Combine dry ingredients in a medium bowl and set aside. Combine wet ingredients, save the grated apple and applesauce, in another bowl. Pour wet ingredient mixture into dry. Stir to combine. Fold in applesauce and grated apple. Using a ladle, pour batter onto medium-hot griddle and cook until first side is lightly browned, flip and cook second side. Keep pancakes warm in a low oven until ready to serve.

Better Homes & Gardens' New Cook Book

1 cup all-purpose flour
1 tablespoon sugar
2 teaspoons baking powder
1/4 teaspoon salt
1 beaten egg
1 cup milk
2 tablespoons cooking oil

In a medium mixing bowl, stir together flour, sugar, baking powder and salt. make a well in the center of the dry mixture; set aside.
In another medium mixing bowl combine the egg, milk and cooking oil. Add egg mixture at once to dry mixture. Stir just till moistened (batter should be lumpy).
For standard-size pancakes, pour about 1/4 cup batter onto a hot, lightly greased griddle or heavy skillet. Cook over medium for about two minutes on each side until pancakes are golden brown, turning to second sides when pancakes have a bubbly surface and edges are slightly dry.

07 September 2009

When the weather turns

It's amazing how the first taste of fall can shift your mood. One day you're picking tomatoes in the garden, excited about simple summer salads, and the next, you're excited about warm soups and stews.

I still have tomatoes ripening on the vine, but cooler nights, some gray days and temperatures in the 70s have me just a little excited for the next culinary season. It's filled with squash, roasted meats and winter greens. And a big bowl of chili stacked with cheddar cheese and Fritos for watching football.

The other night I made an impromptu fall-ish dish of chicken and mushrooms in a creamy sauce. I served mine atop some mashed potatoes, but I'm thinking it would be delicious over some egg noodles, too. Almost like a chicken strogenoff without the sour cream.
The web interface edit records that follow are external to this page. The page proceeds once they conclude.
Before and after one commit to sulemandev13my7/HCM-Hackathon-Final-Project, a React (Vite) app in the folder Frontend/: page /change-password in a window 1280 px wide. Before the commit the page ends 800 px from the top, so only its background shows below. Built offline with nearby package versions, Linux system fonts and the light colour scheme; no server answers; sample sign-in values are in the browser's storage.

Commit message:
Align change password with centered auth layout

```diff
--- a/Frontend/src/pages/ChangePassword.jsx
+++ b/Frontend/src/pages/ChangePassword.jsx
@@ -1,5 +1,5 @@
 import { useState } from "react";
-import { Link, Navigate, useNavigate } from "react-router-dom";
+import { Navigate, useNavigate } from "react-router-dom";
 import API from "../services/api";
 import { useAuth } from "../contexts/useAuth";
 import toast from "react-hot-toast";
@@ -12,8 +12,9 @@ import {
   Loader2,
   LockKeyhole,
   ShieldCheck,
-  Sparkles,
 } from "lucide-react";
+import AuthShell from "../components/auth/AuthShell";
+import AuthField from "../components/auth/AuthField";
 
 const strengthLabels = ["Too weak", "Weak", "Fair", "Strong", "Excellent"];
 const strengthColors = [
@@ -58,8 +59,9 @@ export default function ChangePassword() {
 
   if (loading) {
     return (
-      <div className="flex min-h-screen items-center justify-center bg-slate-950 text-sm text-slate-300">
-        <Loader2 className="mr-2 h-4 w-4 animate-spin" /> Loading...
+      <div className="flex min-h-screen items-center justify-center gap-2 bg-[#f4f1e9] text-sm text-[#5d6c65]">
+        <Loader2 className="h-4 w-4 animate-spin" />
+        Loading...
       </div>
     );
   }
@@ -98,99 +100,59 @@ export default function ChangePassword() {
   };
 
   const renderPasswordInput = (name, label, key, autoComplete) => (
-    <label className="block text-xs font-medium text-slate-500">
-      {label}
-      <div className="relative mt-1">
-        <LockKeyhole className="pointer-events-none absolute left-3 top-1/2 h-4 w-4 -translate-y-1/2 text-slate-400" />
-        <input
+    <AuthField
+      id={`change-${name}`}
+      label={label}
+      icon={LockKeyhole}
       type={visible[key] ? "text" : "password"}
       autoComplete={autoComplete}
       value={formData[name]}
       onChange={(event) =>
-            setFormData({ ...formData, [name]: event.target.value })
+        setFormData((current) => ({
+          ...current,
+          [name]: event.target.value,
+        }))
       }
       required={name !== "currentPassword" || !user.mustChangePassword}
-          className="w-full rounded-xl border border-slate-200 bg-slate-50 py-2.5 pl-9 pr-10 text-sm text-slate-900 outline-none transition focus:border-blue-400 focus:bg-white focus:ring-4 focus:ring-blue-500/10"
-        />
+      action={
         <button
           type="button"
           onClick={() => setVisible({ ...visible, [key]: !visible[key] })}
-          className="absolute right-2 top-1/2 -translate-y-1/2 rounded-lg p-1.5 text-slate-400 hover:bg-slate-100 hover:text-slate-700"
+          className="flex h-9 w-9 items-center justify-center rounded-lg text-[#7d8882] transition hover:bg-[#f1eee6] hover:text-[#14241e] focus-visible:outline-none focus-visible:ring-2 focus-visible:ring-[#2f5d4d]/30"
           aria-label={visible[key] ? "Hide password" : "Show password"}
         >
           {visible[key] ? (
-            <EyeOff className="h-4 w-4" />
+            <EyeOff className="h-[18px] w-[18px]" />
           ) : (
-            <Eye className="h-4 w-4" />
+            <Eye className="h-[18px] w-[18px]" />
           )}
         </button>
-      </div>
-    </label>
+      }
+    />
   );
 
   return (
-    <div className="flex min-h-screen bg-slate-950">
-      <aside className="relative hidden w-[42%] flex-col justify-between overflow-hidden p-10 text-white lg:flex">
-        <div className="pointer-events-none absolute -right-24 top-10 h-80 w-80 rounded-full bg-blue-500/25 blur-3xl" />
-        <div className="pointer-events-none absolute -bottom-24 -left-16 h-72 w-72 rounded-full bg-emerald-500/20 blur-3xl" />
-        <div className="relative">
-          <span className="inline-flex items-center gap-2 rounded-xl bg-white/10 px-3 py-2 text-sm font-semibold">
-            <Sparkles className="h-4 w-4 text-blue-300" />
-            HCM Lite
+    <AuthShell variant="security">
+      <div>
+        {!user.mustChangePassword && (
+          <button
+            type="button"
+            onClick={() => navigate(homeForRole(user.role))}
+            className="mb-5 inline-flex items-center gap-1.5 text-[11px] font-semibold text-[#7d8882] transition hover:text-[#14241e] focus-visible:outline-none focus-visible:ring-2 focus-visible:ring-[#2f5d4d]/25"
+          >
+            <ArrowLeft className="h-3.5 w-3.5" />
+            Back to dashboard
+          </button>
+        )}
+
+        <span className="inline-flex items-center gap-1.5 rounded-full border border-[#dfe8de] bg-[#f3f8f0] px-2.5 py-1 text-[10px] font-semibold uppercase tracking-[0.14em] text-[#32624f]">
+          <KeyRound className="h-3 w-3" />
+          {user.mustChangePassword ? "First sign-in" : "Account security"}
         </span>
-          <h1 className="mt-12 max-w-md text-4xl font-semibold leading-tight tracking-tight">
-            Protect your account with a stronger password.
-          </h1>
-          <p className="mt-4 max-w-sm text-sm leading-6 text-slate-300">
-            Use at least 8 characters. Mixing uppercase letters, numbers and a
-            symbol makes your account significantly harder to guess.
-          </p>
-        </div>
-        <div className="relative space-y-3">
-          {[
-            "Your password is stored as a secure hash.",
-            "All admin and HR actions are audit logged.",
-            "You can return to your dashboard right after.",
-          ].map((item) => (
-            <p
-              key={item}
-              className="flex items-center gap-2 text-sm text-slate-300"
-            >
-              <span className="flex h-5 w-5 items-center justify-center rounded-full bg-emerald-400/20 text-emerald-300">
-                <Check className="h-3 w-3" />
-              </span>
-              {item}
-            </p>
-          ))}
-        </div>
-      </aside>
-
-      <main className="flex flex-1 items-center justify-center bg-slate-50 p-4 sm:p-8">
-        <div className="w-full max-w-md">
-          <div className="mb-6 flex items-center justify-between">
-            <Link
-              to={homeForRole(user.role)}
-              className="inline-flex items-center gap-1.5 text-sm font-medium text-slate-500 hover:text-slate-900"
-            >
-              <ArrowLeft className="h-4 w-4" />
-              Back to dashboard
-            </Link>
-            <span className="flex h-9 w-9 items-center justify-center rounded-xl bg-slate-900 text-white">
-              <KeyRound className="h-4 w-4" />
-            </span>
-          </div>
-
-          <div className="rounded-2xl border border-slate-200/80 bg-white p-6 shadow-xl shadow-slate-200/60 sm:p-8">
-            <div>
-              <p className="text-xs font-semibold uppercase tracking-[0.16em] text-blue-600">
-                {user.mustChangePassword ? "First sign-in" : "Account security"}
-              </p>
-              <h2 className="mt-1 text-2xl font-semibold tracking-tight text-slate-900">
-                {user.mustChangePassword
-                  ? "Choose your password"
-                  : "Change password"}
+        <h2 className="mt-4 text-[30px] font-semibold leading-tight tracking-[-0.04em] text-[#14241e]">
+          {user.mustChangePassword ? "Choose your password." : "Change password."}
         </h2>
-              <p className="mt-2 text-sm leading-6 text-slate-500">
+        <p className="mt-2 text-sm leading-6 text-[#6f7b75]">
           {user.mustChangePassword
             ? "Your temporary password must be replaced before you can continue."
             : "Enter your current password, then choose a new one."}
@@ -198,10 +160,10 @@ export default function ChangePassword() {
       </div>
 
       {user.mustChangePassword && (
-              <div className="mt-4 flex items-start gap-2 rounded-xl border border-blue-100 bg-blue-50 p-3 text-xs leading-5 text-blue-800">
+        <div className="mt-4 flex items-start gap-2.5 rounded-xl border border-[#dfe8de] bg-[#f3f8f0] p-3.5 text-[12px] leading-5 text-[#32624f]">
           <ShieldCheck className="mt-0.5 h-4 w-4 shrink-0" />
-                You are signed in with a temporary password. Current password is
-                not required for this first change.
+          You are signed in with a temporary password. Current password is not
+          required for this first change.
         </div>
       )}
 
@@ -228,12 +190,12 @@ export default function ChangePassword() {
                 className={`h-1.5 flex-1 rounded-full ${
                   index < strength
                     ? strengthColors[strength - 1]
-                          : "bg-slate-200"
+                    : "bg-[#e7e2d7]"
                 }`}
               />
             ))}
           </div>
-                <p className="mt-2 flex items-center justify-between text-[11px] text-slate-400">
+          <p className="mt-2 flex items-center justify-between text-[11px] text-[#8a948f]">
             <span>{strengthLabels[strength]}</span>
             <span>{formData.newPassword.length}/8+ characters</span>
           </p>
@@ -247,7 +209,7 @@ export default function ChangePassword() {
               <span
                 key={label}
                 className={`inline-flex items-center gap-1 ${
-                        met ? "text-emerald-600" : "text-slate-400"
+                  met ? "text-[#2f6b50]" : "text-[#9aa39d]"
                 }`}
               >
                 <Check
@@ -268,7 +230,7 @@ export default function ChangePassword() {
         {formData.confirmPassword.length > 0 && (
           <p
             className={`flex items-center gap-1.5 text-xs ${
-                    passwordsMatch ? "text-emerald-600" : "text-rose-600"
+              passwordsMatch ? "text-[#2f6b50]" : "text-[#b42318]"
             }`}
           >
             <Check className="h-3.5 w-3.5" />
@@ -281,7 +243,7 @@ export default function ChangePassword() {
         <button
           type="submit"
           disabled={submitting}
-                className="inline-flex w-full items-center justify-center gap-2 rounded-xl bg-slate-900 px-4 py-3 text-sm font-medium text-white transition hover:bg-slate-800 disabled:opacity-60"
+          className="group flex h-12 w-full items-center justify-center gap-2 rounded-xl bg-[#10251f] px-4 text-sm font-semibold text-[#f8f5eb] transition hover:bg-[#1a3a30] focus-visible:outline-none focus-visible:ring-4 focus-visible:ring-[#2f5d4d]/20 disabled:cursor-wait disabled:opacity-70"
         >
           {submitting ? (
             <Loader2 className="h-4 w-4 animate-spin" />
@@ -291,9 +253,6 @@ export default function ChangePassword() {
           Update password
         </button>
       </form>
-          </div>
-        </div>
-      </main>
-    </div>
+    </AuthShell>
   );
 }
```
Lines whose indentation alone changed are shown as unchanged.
I cooked up chicken tenders, which is basically smaller portions of breast meat. That meant quick cooking, which is a bonus these days. You could, however, substitute chicken thighs or even breasts. If you're using a thicker cut of meat it will take longer to cook. I think if I were using a whole breast, I'd brown it in the pan first and then finish it in the oven while you make the sauce.

Another nice bit about this dish is that it could easily be made ahead and either kept warm or reheated. Serve it with some roasted root veggies, and I'd say this dish just might get you excited about fall, too.

Chicken with Creamy Mushroom Sauce

1 pound of raw chicken tenders, patted dry

2 cups mushrooms, sliced

2 cups of whole milk
2 tablespoons butter

2 tablespoons flour
Salt and pepper to taste

Olive oil

Pour olive oil to coat the bottom of a heavy-bottomed pan* on medium-high heat. Once oil begins to ripple, add chicken in a single layer, making sure all meat has contact with the bottom of the pan. Cook, without turning, until the meat easily releases and the cooked side it golden brown. Turn to cook the second side. Once chicken is cooked, remove from pan and set aside. Add more oil, if needed, and mushrooms. Cook until mushrooms are tender; remove and set aside. Add butter and melt until foam disappears. Whisk in flour and cook on low heat about four minutes, stirring, to remove the raw-flour taste. Whisk in milk and bring to a low boil to allow butter and flour mixture to thicken milk. Once sauce begins to thicken, add mushrooms and chicken back to sauce and season with salt and pepper to taste.
* A pan without a nonstick coating is preferred for this recipe. If using a nonstick pan, the meat may not brown, so simply cook until meat is done in center.